Recorded information:
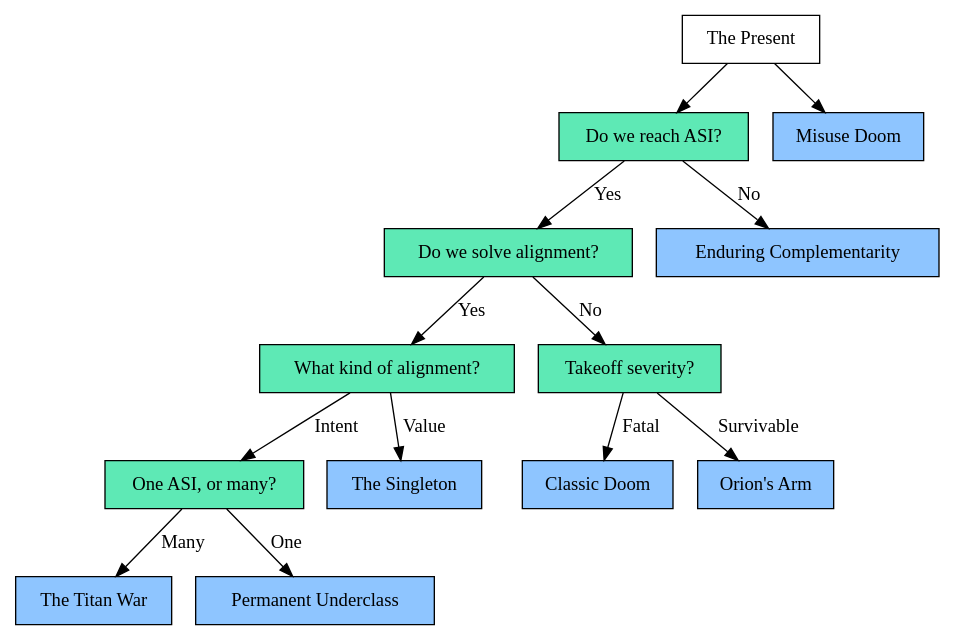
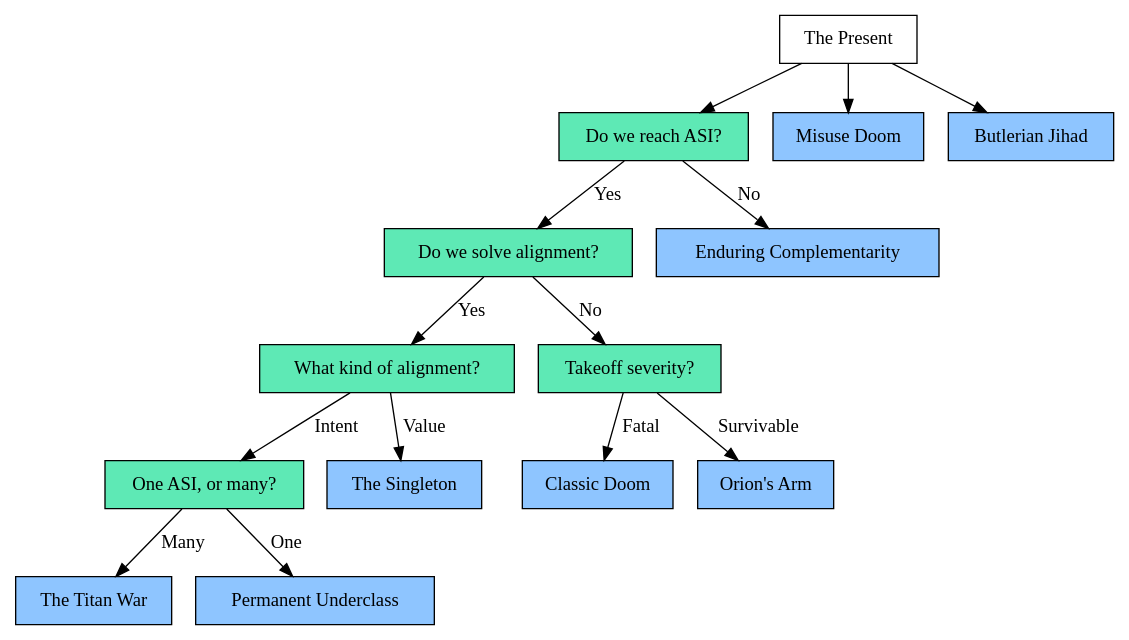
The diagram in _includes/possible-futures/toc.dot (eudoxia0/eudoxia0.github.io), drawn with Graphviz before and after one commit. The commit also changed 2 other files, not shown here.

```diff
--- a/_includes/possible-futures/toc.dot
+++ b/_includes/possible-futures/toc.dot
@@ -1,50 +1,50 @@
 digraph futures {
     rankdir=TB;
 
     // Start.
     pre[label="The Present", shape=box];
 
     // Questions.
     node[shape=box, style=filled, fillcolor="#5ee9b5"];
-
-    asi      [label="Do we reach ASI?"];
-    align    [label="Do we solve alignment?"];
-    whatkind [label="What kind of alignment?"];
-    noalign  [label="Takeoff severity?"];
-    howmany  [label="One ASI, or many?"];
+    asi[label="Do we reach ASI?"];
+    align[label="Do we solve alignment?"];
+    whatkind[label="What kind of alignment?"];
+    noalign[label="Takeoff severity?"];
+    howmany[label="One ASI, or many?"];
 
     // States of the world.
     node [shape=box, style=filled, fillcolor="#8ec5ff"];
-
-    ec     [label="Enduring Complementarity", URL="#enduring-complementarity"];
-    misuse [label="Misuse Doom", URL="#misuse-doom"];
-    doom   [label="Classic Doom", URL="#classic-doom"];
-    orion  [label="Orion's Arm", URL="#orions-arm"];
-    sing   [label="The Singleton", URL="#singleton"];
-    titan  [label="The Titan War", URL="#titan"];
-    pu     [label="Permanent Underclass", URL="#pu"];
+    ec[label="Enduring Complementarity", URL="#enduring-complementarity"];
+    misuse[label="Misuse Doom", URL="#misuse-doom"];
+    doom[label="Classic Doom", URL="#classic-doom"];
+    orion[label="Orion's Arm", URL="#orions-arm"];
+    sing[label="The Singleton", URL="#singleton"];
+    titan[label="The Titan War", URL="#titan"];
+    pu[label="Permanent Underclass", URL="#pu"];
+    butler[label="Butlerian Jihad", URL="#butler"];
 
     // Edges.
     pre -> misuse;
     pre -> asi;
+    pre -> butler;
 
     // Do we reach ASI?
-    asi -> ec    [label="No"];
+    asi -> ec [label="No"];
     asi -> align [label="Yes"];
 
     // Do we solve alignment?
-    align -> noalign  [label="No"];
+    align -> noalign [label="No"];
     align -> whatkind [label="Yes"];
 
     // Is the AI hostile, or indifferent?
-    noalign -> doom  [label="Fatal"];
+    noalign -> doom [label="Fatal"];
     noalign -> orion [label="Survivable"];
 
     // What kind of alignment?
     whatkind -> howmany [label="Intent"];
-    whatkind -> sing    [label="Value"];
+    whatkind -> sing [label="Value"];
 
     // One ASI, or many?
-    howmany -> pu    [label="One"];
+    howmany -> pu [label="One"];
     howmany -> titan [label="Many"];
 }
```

==

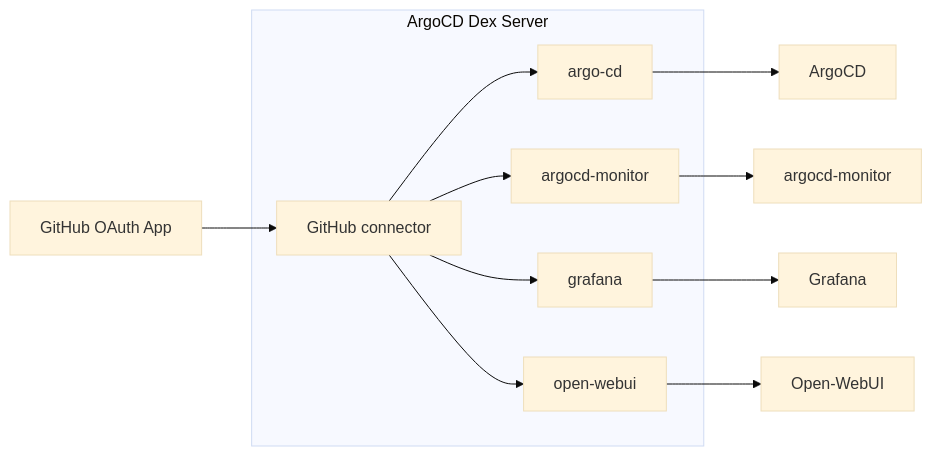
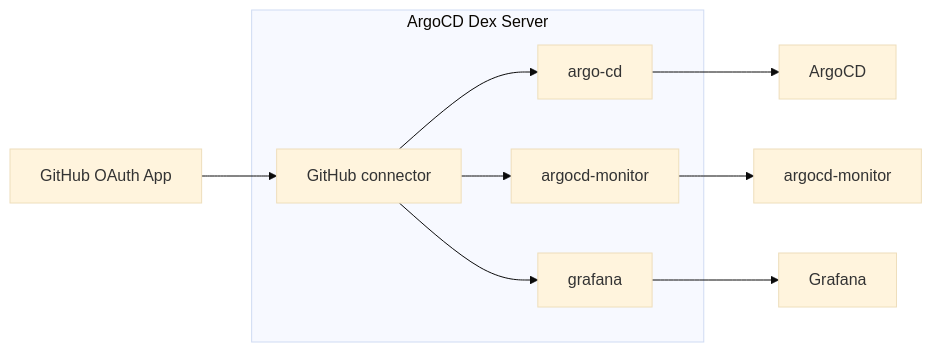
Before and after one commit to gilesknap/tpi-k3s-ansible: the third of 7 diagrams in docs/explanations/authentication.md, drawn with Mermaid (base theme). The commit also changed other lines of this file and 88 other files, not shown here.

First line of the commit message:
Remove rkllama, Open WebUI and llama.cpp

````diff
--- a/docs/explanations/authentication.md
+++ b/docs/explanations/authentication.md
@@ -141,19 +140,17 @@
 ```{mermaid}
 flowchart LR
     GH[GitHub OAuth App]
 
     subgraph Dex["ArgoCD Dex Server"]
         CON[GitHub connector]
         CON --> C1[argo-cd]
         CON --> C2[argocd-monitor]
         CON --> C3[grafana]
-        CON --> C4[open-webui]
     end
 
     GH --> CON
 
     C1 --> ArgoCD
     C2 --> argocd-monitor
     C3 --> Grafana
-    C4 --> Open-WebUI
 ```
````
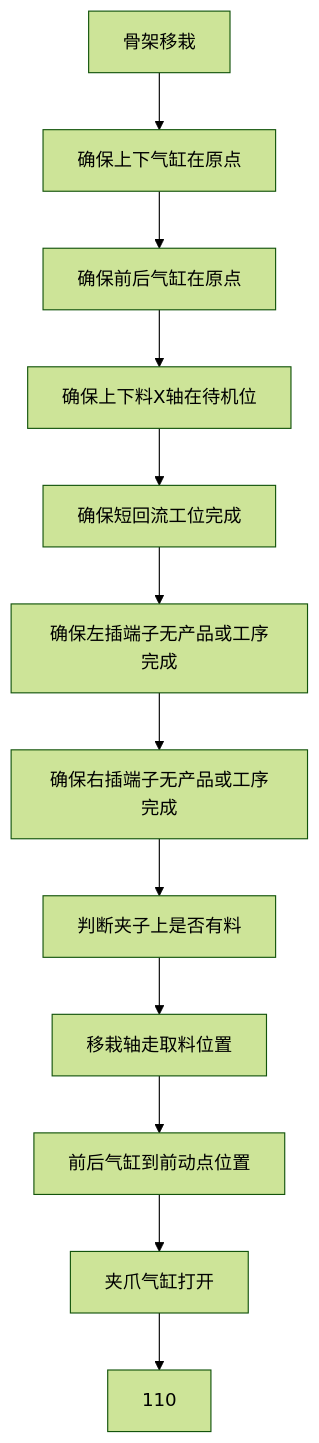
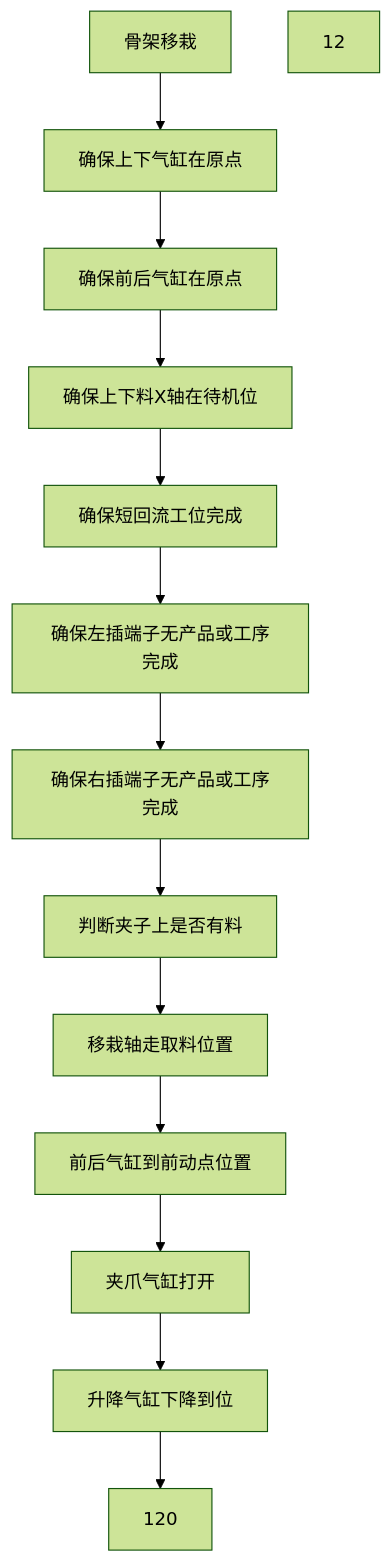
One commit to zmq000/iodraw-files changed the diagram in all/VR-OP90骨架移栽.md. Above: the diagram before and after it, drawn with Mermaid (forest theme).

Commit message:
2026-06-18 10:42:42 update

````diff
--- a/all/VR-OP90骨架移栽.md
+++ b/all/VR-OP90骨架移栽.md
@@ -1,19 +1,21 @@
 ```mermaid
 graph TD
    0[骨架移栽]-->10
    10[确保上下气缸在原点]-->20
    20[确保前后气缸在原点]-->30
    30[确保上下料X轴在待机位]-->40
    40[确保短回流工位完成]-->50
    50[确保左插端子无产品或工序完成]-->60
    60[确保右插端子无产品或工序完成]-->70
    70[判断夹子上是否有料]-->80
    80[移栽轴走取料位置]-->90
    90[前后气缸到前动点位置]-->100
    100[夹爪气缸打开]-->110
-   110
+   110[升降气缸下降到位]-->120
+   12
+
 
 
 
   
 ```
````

* * *

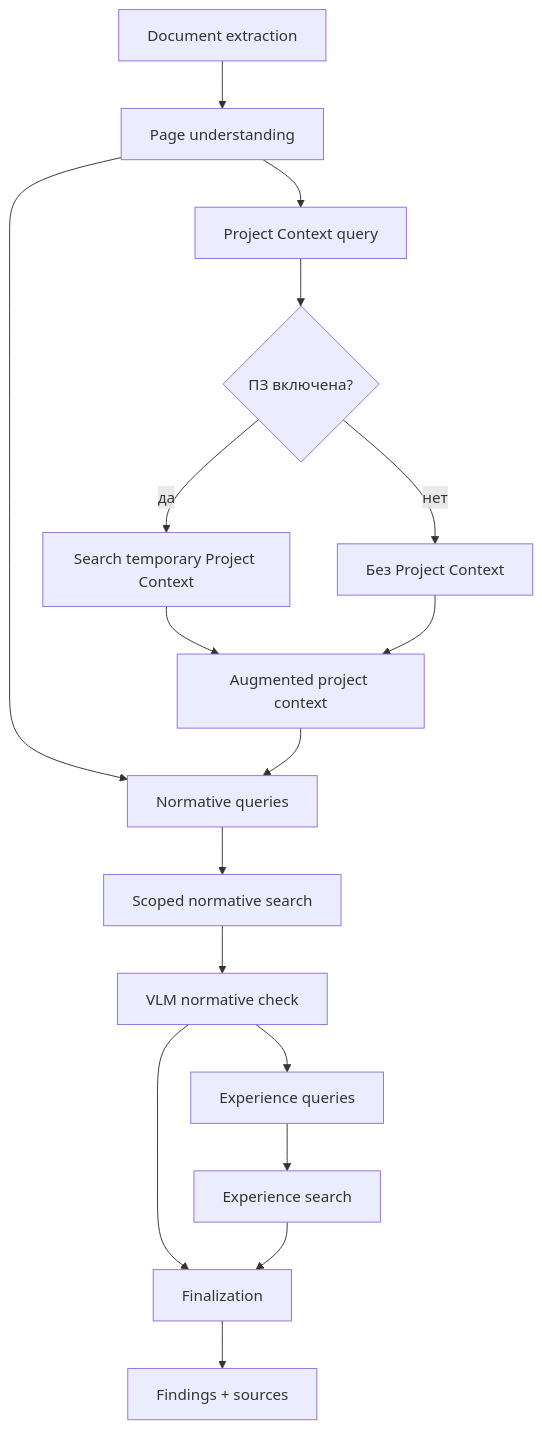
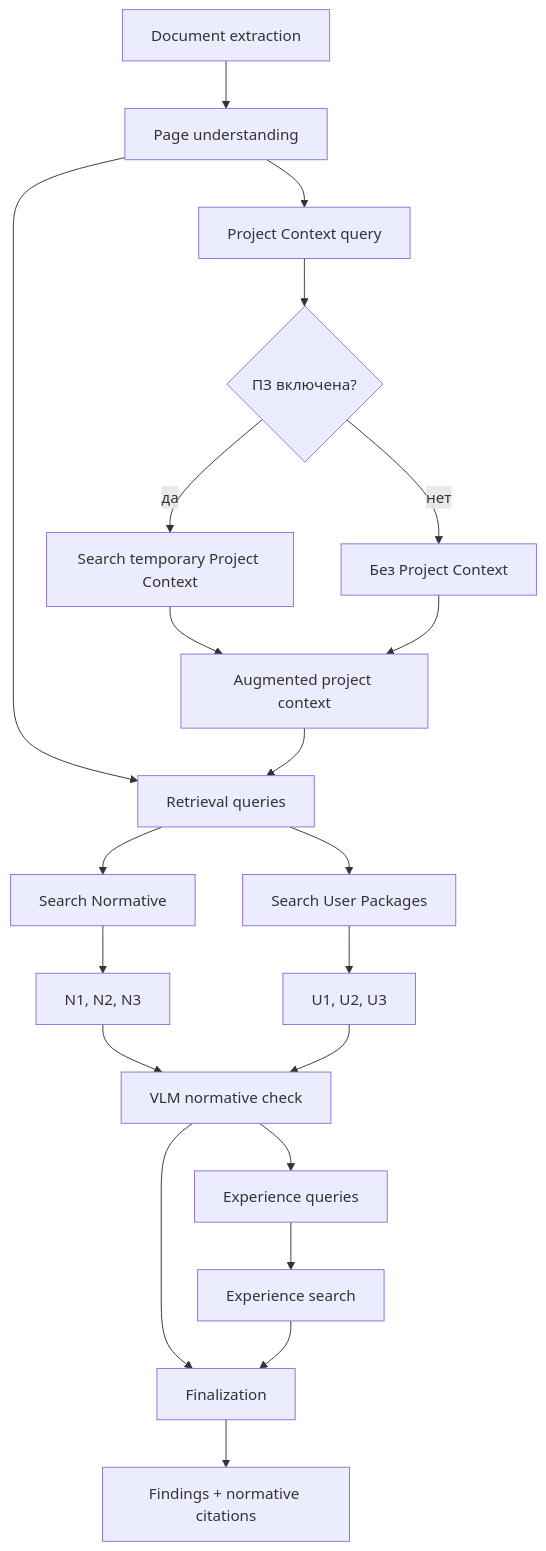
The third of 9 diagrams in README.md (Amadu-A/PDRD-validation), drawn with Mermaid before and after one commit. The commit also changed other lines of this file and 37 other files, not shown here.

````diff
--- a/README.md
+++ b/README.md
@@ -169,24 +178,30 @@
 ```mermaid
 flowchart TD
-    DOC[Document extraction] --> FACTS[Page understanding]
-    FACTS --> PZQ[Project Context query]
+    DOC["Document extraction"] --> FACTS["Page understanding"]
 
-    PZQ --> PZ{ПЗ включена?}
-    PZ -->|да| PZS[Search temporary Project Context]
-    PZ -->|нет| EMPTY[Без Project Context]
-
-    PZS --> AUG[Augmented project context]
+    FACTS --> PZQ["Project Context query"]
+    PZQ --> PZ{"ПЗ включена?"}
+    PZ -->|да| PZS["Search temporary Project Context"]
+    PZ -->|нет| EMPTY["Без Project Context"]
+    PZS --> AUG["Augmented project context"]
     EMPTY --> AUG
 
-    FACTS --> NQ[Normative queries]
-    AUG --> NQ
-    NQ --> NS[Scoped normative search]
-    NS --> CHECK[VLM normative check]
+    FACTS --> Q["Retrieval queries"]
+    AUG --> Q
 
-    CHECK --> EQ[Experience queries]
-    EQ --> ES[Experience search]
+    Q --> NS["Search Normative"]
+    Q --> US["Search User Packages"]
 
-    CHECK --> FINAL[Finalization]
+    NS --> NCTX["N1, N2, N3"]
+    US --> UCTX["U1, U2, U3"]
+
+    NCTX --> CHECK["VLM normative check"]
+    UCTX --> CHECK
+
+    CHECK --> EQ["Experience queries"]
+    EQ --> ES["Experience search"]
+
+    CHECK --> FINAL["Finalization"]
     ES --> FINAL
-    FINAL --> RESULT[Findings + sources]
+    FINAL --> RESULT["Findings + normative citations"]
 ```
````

Try it:
Would you copy every line of the entries in which "CHECK" appears?

Solution:
-    NS --> CHECK[VLM normative check]
-    CHECK --> EQ[Experience queries]
-    CHECK --> FINAL[Finalization]
+    NCTX --> CHECK["VLM normative check"]
+    UCTX --> CHECK
+    CHECK --> EQ["Experience queries"]
+    CHECK --> FINAL["Finalization"]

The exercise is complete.